Records for the exercise:
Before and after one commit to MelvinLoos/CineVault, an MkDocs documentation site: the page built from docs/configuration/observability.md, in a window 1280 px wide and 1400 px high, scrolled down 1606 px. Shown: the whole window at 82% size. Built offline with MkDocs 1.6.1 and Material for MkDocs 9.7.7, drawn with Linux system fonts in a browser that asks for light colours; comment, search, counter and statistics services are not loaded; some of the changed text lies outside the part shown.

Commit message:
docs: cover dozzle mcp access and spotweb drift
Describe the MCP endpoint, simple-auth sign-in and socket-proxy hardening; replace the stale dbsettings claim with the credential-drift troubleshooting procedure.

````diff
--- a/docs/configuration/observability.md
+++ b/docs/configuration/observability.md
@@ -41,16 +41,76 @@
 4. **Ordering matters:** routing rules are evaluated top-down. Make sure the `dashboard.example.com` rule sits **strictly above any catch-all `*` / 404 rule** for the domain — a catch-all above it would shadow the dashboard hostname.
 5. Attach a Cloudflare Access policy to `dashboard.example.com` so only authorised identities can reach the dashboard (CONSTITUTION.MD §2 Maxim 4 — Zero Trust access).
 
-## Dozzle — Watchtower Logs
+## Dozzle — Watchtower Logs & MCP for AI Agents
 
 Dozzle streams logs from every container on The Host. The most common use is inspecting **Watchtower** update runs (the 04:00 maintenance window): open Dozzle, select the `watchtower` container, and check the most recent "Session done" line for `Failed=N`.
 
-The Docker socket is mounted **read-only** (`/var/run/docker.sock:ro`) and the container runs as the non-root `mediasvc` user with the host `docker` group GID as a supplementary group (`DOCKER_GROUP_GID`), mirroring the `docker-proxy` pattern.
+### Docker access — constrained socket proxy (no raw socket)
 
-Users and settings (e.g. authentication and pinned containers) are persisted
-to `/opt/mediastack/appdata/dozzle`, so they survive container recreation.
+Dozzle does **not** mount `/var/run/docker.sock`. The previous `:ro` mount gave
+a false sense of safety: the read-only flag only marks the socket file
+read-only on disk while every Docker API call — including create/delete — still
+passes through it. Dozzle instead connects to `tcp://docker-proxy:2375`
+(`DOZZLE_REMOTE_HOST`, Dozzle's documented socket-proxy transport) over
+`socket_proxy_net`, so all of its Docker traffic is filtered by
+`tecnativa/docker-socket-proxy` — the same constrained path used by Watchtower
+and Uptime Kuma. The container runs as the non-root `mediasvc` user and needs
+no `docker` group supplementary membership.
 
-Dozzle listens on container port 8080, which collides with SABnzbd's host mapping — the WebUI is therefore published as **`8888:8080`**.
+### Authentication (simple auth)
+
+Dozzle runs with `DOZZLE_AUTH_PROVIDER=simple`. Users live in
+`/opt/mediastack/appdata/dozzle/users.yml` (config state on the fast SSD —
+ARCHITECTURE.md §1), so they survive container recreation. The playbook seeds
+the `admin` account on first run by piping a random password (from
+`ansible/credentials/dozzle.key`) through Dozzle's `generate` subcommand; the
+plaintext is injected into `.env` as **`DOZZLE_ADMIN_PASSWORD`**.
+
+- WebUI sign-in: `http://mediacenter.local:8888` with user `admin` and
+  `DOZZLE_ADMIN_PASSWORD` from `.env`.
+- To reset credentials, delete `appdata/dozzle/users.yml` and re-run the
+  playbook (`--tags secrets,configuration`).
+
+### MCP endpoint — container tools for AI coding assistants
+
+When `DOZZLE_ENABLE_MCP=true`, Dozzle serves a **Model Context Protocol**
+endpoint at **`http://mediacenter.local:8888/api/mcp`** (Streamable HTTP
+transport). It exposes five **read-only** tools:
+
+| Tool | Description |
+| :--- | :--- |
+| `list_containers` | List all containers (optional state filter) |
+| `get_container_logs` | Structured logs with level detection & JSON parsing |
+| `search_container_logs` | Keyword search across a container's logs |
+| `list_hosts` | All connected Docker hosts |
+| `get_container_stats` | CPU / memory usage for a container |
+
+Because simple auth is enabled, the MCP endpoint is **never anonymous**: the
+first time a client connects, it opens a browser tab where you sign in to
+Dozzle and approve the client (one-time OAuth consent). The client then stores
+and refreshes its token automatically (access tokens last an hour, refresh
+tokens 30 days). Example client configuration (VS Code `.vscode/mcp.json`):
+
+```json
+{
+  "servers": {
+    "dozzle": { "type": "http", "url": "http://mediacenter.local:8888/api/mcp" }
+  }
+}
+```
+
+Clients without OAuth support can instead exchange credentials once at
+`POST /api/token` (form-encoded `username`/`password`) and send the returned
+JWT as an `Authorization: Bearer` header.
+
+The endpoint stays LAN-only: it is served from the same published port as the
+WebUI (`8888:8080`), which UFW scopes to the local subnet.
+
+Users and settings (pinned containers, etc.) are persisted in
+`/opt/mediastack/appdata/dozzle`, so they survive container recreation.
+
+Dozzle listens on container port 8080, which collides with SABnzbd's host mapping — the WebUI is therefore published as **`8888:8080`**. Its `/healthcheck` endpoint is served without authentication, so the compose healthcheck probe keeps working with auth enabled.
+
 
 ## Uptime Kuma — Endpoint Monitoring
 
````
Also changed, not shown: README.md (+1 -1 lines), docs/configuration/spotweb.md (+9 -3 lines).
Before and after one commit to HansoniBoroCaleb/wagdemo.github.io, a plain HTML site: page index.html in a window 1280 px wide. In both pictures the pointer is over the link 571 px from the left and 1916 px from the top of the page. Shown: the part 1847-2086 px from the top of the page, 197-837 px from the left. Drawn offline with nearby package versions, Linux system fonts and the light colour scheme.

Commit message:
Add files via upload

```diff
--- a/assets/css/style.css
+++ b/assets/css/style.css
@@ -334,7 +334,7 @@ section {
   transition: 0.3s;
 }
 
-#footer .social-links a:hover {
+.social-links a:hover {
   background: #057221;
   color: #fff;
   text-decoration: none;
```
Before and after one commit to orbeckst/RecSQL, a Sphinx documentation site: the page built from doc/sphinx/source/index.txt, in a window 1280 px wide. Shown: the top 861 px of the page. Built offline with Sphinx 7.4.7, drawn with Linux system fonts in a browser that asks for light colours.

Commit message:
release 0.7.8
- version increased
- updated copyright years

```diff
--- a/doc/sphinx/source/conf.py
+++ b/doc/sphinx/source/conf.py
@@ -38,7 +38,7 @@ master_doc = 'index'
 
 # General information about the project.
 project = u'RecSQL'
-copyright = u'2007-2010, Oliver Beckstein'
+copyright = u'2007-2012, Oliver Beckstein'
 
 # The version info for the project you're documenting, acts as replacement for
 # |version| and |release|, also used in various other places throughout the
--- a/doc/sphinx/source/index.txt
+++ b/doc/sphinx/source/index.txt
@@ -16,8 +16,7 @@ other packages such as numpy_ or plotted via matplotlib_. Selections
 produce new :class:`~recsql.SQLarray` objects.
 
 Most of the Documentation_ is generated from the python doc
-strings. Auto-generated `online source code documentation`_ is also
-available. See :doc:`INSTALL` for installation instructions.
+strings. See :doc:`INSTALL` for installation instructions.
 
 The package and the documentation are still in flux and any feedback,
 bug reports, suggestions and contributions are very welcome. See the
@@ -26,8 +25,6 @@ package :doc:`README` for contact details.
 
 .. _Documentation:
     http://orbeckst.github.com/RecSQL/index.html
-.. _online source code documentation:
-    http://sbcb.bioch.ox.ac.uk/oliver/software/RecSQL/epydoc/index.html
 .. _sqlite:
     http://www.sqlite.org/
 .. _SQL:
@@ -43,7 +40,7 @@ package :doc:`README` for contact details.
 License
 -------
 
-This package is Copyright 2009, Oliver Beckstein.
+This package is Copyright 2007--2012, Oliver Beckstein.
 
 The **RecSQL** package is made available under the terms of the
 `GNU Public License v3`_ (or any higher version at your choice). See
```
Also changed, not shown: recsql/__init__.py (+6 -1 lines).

Try it: Retype the records exactly.

Task result:
Before and after one commit to MelvinLoos/CineVault, an MkDocs documentation site: the page built from docs/configuration/observability.md, in a window 1280 px wide and 1400 px high, scrolled down 1606 px. Shown: the whole window at 82% size. Built offline with MkDocs 1.6.1 and Material for MkDocs 9.7.7, drawn with Linux system fonts in a browser that asks for light colours; comment, search, counter and statistics services are not loaded; some of the changed text lies outside the part shown.

Commit message:
docs: cover dozzle mcp access and spotweb drift
Describe the MCP endpoint, simple-auth sign-in and socket-proxy hardening; replace the stale dbsettings claim with the credential-drift troubleshooting procedure.

````diff
--- a/docs/configuration/observability.md
+++ b/docs/configuration/observability.md
@@ -41,16 +41,76 @@
 4. **Ordering matters:** routing rules are evaluated top-down. Make sure the `dashboard.example.com` rule sits **strictly above any catch-all `*` / 404 rule** for the domain — a catch-all above it would shadow the dashboard hostname.
 5. Attach a Cloudflare Access policy to `dashboard.example.com` so only authorised identities can reach the dashboard (CONSTITUTION.MD §2 Maxim 4 — Zero Trust access).
 
-## Dozzle — Watchtower Logs
+## Dozzle — Watchtower Logs & MCP for AI Agents
 
 Dozzle streams logs from every container on The Host. The most common use is inspecting **Watchtower** update runs (the 04:00 maintenance window): open Dozzle, select the `watchtower` container, and check the most recent "Session done" line for `Failed=N`.
 
-The Docker socket is mounted **read-only** (`/var/run/docker.sock:ro`) and the container runs as the non-root `mediasvc` user with the host `docker` group GID as a supplementary group (`DOCKER_GROUP_GID`), mirroring the `docker-proxy` pattern.
+### Docker access — constrained socket proxy (no raw socket)
 
-Users and settings (e.g. authentication and pinned containers) are persisted
-to `/opt/mediastack/appdata/dozzle`, so they survive container recreation.
+Dozzle does **not** mount `/var/run/docker.sock`. The previous `:ro` mount gave
+a false sense of safety: the read-only flag only marks the socket file
+read-only on disk while every Docker API call — including create/delete — still
+passes through it. Dozzle instead connects to `tcp://docker-proxy:2375`
+(`DOZZLE_REMOTE_HOST`, Dozzle's documented socket-proxy transport) over
+`socket_proxy_net`, so all of its Docker traffic is filtered by
+`tecnativa/docker-socket-proxy` — the same constrained path used by Watchtower
+and Uptime Kuma. The container runs as the non-root `mediasvc` user and needs
+no `docker` group supplementary membership.
 
-Dozzle listens on container port 8080, which collides with SABnzbd's host mapping — the WebUI is therefore published as **`8888:8080`**.
+### Authentication (simple auth)
+
+Dozzle runs with `DOZZLE_AUTH_PROVIDER=simple`. Users live in
+`/opt/mediastack/appdata/dozzle/users.yml` (config state on the fast SSD —
+ARCHITECTURE.md §1), so they survive container recreation. The playbook seeds
+the `admin` account on first run by piping a random password (from
+`ansible/credentials/dozzle.key`) through Dozzle's `generate` subcommand; the
+plaintext is injected into `.env` as **`DOZZLE_ADMIN_PASSWORD`**.
+
+- WebUI sign-in: `http://mediacenter.local:8888` with user `admin` and
+  `DOZZLE_ADMIN_PASSWORD` from `.env`.
+- To reset credentials, delete `appdata/dozzle/users.yml` and re-run the
+  playbook (`--tags secrets,configuration`).
+
+### MCP endpoint — container tools for AI coding assistants
+
+When `DOZZLE_ENABLE_MCP=true`, Dozzle serves a **Model Context Protocol**
+endpoint at **`http://mediacenter.local:8888/api/mcp`** (Streamable HTTP
+transport). It exposes five **read-only** tools:
+
+| Tool | Description |
+| :--- | :--- |
+| `list_containers` | List all containers (optional state filter) |
+| `get_container_logs` | Structured logs with level detection & JSON parsing |
+| `search_container_logs` | Keyword search across a container's logs |
+| `list_hosts` | All connected Docker hosts |
+| `get_container_stats` | CPU / memory usage for a container |
+
+Because simple auth is enabled, the MCP endpoint is **never anonymous**: the
+first time a client connects, it opens a browser tab where you sign in to
+Dozzle and approve the client (one-time OAuth consent). The client then stores
+and refreshes its token automatically (access tokens last an hour, refresh
+tokens 30 days). Example client configuration (VS Code `.vscode/mcp.json`):
+
+```json
+{
+  "servers": {
+    "dozzle": { "type": "http", "url": "http://mediacenter.local:8888/api/mcp" }
+  }
+}
+```
+
+Clients without OAuth support can instead exchange credentials once at
+`POST /api/token` (form-encoded `username`/`password`) and send the returned
+JWT as an `Authorization: Bearer` header.
+
+The endpoint stays LAN-only: it is served from the same published port as the
+WebUI (`8888:8080`), which UFW scopes to the local subnet.
+
+Users and settings (pinned containers, etc.) are persisted in
+`/opt/mediastack/appdata/dozzle`, so they survive container recreation.
+
+Dozzle listens on container port 8080, which collides with SABnzbd's host mapping — the WebUI is therefore published as **`8888:8080`**. Its `/healthcheck` endpoint is served without authentication, so the compose healthcheck probe keeps working with auth enabled.
+
 
 ## Uptime Kuma — Endpoint Monitoring
 
````
Also changed, not shown: README.md (+1 -1 lines), docs/configuration/spotweb.md (+9 -3 lines).
Before and after one commit to HansoniBoroCaleb/wagdemo.github.io, a plain HTML site: page index.html in a window 1280 px wide. In both pictures the pointer is over the link 571 px from the left and 1916 px from the top of the page. Shown: the part 1847-2086 px from the top of the page, 197-837 px from the left. Drawn offline with nearby package versions, Linux system fonts and the light colour scheme.

Commit message:
Add files via upload

```diff
--- a/assets/css/style.css
+++ b/assets/css/style.css
@@ -334,7 +334,7 @@ section {
   transition: 0.3s;
 }
 
-#footer .social-links a:hover {
+.social-links a:hover {
   background: #057221;
   color: #fff;
   text-decoration: none;
```
Before and after one commit to orbeckst/RecSQL, a Sphinx documentation site: the page built from doc/sphinx/source/index.txt, in a window 1280 px wide. Shown: the top 861 px of the page. Built offline with Sphinx 7.4.7, drawn with Linux system fonts in a browser that asks for light colours.

Commit message:
release 0.7.8
- version increased
- updated copyright years

```diff
--- a/doc/sphinx/source/conf.py
+++ b/doc/sphinx/source/conf.py
@@ -38,7 +38,7 @@ master_doc = 'index'
 
 # General information about the project.
 project = u'RecSQL'
-copyright = u'2007-2010, Oliver Beckstein'
+copyright = u'2007-2012, Oliver Beckstein'
 
 # The version info for the project you're documenting, acts as replacement for
 # |version| and |release|, also used in various other places throughout the
--- a/doc/sphinx/source/index.txt
+++ b/doc/sphinx/source/index.txt
@@ -16,8 +16,7 @@ other packages such as numpy_ or plotted via matplotlib_. Selections
 produce new :class:`~recsql.SQLarray` objects.
 
 Most of the Documentation_ is generated from the python doc
-strings. Auto-generated `online source code documentation`_ is also
-available. See :doc:`INSTALL` for installation instructions.
+strings. See :doc:`INSTALL` for installation instructions.
 
 The package and the documentation are still in flux and any feedback,
 bug reports, suggestions and contributions are very welcome. See the
@@ -26,8 +25,6 @@ package :doc:`README` for contact details.
 
 .. _Documentation:
     http://orbeckst.github.com/RecSQL/index.html
-.. _online source code documentation:
-    http://sbcb.bioch.ox.ac.uk/oliver/software/RecSQL/epydoc/index.html
 .. _sqlite:
     http://www.sqlite.org/
 .. _SQL:
@@ -43,7 +40,7 @@ package :doc:`README` for contact details.
 License
 -------
 
-This package is Copyright 2009, Oliver Beckstein.
+This package is Copyright 2007--2012, Oliver Beckstein.
 
 The **RecSQL** package is made available under the terms of the
 `GNU Public License v3`_ (or any higher version at your choice). See
```
Also changed, not shown: recsql/__init__.py (+6 -1 lines).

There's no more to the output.